The rest of the weekend was spent, with varying degrees of success, in keeping the 20th century at bay. Our hotel room in Salisbury was of Biblical dimensions - you continually had to watch out for the beam in your eye. Dinner at Ye Olde Worlde (and Ye Bloody Freezing) Haunch of Venison was gratifyingly meat-based and sturdy, but why was our waitperson a halting French girl, rather than an apple-cheeked Wiltshire maid? Outside the snow dredged down over the Poultry Cross. Out next port of call was a city-centre pub where we occasioned some mirth on account of being suitably attired for the weather. "We're not from London, you know," we wanted to bleat as we unpeeled our vast scarves and discarded our mittens before the derisive gaze of girls exposing 10 inches of bare leg between boot and hem.
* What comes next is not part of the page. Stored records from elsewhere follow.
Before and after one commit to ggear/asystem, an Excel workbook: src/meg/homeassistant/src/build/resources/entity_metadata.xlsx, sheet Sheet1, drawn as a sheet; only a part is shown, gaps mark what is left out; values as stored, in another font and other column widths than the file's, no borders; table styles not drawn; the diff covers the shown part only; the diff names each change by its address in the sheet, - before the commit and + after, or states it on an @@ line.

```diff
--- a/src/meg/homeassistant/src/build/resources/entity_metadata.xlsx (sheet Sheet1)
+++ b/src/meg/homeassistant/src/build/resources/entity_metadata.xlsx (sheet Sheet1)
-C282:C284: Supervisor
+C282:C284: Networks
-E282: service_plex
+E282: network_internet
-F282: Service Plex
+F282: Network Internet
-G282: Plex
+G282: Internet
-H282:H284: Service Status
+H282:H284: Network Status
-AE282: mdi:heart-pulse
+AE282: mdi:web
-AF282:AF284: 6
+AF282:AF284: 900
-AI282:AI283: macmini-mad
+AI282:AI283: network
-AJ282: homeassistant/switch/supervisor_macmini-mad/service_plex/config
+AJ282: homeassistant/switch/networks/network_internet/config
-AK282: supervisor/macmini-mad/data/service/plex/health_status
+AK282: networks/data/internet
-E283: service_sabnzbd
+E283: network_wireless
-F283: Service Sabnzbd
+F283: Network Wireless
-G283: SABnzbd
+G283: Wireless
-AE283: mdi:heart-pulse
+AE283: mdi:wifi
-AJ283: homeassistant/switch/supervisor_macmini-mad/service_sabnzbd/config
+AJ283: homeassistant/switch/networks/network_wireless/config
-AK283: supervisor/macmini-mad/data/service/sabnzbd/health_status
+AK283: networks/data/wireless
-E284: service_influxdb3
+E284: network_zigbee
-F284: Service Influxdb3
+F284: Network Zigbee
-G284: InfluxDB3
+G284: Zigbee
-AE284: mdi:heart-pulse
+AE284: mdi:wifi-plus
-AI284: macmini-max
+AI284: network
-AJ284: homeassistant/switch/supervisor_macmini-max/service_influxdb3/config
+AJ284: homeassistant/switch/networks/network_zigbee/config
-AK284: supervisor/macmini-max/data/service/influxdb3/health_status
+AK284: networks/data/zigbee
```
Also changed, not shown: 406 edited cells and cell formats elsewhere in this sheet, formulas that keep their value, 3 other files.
But impressively, we saw none of the Dionysiac drunkenness, none of the vomiting in gutters, one associates with small towns on Friday nights. Young folk of Salisbury, we salute you!
In Somerset, we were not exactly gruntled to discover that our 18th-century cider farm with views of Glastonbury Tor (it says here) turned out to be the Crossroads motel in the middle of a vast car-park. We had to change rooms twice before we found one with a working radiator; on unlocking room number three we smiled and nodded at the mild-mannered chap letting himself into the room next door. No view of the Tor from our room, just a broken-down caravan in the road outside. But things looked up with the presentation of the evening menu: this was clearly the Restaurant That Time Forgot! You could order prawn cocktail, steak, Black Forest gateau and Irish coffee - as though the Eighties never happened. Despite this, people in the downstairs bar were munching their way through plates of cold sandwiches, which seemed a sad way to spend Saturday night.
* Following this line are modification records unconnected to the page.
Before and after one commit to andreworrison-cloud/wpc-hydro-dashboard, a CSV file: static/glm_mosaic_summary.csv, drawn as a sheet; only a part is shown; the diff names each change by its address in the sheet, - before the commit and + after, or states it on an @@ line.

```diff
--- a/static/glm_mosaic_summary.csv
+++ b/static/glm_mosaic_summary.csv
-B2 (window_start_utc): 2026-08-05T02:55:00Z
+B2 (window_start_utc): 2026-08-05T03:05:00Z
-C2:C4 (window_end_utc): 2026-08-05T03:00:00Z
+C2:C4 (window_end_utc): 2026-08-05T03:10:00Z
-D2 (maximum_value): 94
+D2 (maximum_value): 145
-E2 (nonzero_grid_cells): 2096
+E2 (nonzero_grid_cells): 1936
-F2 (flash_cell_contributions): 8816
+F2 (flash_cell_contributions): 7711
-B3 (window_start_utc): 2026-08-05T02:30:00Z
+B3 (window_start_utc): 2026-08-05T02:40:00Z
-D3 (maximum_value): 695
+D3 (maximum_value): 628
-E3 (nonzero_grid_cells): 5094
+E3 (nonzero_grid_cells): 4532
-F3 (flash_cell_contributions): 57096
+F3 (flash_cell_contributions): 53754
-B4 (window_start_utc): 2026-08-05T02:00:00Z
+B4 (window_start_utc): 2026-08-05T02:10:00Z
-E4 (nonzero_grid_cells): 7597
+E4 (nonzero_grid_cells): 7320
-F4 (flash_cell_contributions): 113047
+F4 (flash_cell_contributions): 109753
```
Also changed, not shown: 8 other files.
I thought no more of our unassuming neighbour, until I was woken up in the middle of the night by extraordinary sounds echoing from his bathroom. Was it catarrh, bulimia, raging consumption or too much Black Forest Gateau which accounted for the roars of "Gaarrraagh! Plugh! Plunk plunk plunk!" which tore through the wall. I speculated grimly about the potential for inner life of a man who had to rush into the bathroom and spit violently into the toilet several times a night.
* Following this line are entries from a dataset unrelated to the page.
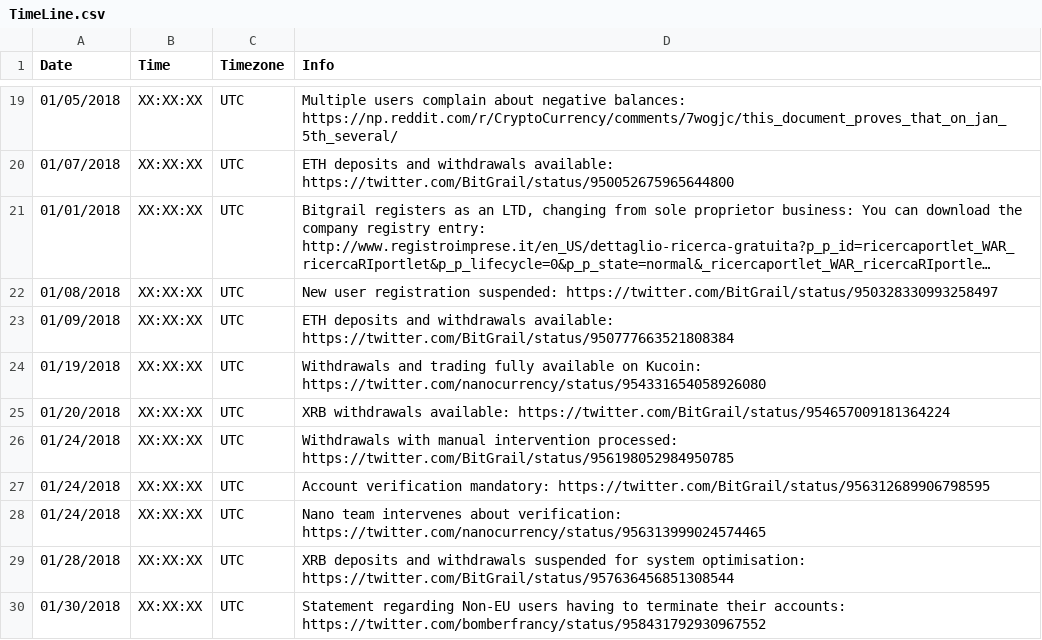
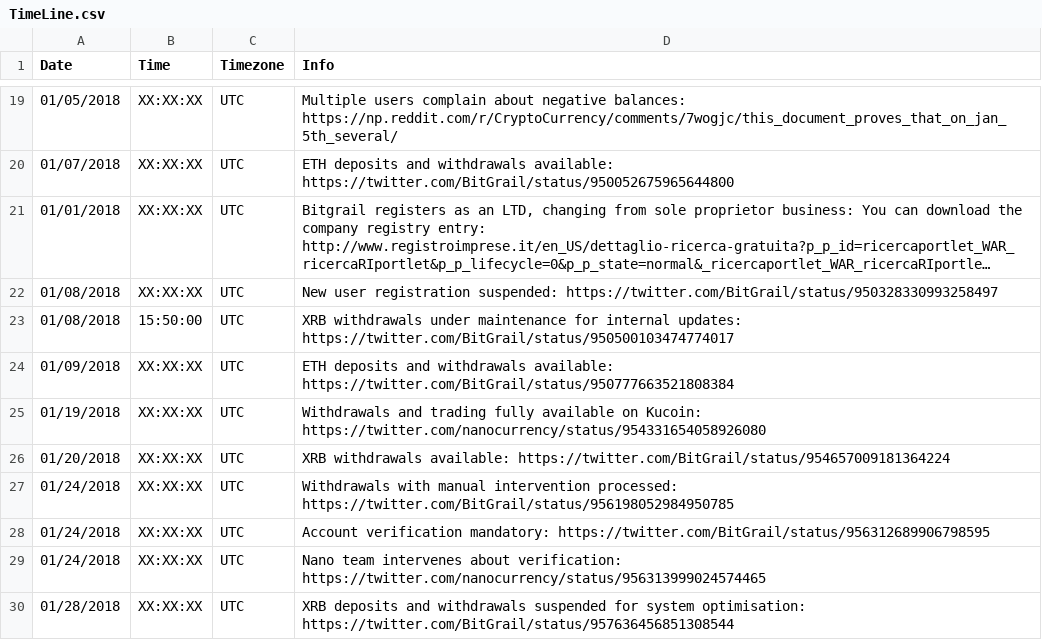
Before and after one commit to harwoodleon/bitgrail-hack-resources, a CSV file: TimeLine.csv, drawn as a sheet; only a part is shown, gaps mark what is left out; the shorter side is filled out with more unchanged rows; long unchanged cells end in …; the diff names each change by its address in the sheet, - before the commit and + after, or states it on an @@ line.

Commit message:
Add January announcement of XRB withdrawal unavailability that would then last 12 days

```diff
--- a/TimeLine.csv
+++ b/TimeLine.csv
+row 23: 01/08/2018 | 15:50:00 | UTC | XRB withdrawals under maintenance for internal updates: https://twitter.com/BitGrail/status/950500103474774017
```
If it hadn't been for the Roman Baths Museum in Bath, these nocturnal groans would have been the closest to the uncanny we got all weekend. Deep in the bowels of the Pump Room, the unromantically labelled "overflow of the sacred spring" was a hole in the wall from whence sulphurous orange water spouted into a drain, but gazing into this creepy fissure was like an induction into the Earth Mysteries. Glastonbury might be just the place for Mystic Meg to hang her cobwebby hat, but it had nothing on this.Reuse content